The CLK’s interior was well designed and from a safe distance at least, cleaved to marque standards. And while Autocar praised the build integrity, describing it as “beautifully constructed” this would be the first instance in latter-day Mercedes history when the quality of the plastics and fittings were not of a ‘to-the-moon-and-back’ nature. Furthermore, the Sport model’s carbon fibre decorative trim, while deeply fashionable at the time, appears unbearably tacky now.
Autocar made several summary points about the CLK in 1997 that are worth repeating, the first of which is unexpectedly prescient. Noting the extent of Daimler-Benz’s success, they stated, “Whatever it [Mercedes] builds gets snapped up at such a ferocious rate that it hardly seems to matter how good the cars really are. Our only concern is that, once the fervour finally dies down, some of the cracks might start to show.”

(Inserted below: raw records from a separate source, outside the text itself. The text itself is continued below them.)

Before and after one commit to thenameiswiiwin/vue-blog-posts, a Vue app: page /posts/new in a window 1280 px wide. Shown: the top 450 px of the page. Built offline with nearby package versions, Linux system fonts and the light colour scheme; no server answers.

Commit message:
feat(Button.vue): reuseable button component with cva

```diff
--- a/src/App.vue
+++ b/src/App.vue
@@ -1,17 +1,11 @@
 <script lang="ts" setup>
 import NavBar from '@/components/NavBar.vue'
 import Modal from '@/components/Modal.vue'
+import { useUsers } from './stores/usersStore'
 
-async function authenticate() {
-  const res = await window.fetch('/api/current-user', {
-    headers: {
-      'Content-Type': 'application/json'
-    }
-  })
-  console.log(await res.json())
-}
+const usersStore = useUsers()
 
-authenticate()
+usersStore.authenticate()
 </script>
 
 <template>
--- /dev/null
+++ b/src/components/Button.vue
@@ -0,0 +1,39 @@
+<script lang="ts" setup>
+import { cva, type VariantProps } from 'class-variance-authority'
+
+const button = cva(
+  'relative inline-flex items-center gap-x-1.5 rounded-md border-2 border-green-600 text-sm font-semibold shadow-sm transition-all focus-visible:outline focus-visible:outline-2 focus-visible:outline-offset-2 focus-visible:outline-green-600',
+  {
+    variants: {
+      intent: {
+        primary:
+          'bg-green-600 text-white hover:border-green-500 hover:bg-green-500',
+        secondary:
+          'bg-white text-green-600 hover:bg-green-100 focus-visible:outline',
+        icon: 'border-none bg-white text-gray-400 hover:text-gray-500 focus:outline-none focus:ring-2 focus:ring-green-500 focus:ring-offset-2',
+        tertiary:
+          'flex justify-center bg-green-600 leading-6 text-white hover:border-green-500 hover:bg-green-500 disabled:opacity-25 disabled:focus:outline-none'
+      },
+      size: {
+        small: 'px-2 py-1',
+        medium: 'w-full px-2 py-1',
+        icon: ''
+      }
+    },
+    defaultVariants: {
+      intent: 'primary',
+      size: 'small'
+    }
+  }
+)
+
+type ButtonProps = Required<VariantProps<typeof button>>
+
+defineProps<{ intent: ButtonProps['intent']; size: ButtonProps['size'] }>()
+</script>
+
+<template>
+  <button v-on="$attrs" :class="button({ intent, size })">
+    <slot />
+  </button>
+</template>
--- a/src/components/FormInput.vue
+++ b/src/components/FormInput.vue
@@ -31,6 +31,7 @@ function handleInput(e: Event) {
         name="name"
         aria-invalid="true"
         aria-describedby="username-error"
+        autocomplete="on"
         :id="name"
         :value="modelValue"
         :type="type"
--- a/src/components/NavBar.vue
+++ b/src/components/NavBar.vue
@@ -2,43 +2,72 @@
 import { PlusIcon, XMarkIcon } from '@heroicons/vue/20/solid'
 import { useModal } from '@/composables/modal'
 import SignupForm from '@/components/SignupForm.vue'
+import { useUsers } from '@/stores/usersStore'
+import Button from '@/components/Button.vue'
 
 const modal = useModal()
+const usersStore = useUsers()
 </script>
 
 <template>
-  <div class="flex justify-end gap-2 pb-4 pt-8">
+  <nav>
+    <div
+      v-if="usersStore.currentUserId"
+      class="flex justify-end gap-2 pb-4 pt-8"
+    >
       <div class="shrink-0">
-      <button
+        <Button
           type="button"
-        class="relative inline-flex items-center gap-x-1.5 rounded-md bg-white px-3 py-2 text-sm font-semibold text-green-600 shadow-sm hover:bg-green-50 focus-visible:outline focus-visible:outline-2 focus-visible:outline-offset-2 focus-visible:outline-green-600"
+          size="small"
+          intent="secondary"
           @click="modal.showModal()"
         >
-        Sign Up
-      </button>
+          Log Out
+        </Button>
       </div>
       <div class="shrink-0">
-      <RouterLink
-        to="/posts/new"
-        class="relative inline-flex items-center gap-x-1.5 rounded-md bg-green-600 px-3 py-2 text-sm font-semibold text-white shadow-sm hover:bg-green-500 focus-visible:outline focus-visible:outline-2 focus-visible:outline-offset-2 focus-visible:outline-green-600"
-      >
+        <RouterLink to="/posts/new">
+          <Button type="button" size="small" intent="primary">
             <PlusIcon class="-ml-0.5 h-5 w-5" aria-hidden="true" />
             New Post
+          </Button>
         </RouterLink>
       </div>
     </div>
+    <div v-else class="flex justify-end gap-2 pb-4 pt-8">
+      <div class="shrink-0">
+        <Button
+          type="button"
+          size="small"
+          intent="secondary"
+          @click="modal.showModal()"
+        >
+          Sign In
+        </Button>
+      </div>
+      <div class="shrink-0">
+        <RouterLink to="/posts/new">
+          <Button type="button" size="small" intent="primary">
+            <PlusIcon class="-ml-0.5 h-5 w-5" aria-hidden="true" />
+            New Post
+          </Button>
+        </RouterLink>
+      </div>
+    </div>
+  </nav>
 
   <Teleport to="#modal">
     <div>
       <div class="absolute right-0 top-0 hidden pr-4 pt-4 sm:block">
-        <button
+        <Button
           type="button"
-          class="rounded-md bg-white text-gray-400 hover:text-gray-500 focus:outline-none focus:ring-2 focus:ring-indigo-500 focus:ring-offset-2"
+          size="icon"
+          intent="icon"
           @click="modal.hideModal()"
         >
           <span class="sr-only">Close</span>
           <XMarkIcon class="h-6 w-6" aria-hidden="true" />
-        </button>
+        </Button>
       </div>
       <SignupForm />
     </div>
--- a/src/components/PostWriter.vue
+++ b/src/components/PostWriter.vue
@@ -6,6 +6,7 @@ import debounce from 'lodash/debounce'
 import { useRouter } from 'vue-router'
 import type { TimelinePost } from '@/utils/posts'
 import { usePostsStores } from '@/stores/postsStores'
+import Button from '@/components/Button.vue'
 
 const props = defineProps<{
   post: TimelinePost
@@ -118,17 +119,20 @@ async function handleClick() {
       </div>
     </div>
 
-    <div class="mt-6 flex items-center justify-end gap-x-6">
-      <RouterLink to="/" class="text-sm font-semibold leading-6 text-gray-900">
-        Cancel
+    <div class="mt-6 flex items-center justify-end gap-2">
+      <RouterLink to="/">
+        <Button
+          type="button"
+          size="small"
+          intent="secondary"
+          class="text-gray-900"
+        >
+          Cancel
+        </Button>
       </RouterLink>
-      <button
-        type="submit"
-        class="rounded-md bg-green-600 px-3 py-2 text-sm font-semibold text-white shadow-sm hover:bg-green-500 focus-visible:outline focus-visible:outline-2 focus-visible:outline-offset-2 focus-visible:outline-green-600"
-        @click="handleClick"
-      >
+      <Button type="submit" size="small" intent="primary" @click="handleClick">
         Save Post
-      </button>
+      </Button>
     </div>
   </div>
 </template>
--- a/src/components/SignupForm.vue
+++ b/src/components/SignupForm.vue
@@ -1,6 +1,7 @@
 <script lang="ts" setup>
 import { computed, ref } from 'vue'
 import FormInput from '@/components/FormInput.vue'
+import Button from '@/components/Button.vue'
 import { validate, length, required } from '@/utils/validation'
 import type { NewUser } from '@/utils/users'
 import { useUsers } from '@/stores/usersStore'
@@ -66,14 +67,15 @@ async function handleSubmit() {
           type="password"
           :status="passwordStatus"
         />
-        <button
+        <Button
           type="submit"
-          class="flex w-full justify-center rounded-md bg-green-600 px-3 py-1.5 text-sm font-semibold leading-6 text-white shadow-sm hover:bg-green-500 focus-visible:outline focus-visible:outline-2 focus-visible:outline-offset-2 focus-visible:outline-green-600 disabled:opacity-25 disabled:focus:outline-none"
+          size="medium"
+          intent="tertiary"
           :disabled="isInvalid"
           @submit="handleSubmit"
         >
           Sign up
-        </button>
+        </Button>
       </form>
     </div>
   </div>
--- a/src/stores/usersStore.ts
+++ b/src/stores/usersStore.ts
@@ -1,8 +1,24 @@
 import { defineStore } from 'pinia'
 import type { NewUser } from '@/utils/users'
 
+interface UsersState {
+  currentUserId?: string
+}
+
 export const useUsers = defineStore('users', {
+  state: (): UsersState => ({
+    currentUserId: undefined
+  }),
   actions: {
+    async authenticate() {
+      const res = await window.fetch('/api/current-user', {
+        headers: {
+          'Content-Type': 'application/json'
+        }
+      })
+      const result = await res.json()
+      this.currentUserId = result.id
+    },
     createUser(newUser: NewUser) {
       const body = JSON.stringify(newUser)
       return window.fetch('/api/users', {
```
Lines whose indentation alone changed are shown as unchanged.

The comely elephant in the room for the CLK at the time was the Lion of Belfort and not just stylistically either, as Autocar pointedly made clear. “It [the CLK] is stable and surefooted, but it still feels rather blunt, ponderous and a little too much like a luxury saloon than an agile coupe. This may be the Mercedes way, but when Peugeot makes a car as pretty, fast and entertaining as the 406 Coupé, you have to wonder if it can follow that path forever.”
The fact that to this day the C124 isn’t nearly as cherished and lionised as it deserves is perhaps as much a consequence of just how accomplished its styling was as any other factor. But its time will come, of that we can be certain. The CLK however is another matter entirely. Careless and ephemeral are just two adjectives that aptly summarise both the car and the period that encapsulated Sacco’s loss of influence and Pfeiffer’s ill-starred elevation.
Last year’s C238 E-Class Coupé was significant both for the abandonment of the C-Class architecture as well as the advent of Sensual Purity’s® latest iterative shift. By odd coincidence, this model is also a symphony in formless ephemera. Not so much has changed at Stuttgart-Untertürkheim in twenty years, has it? After all, Sindelfingen’s output is still being snapped up, regardless of merit. It appears, does it not, that by doing wrong, Mercedes can do no wrong.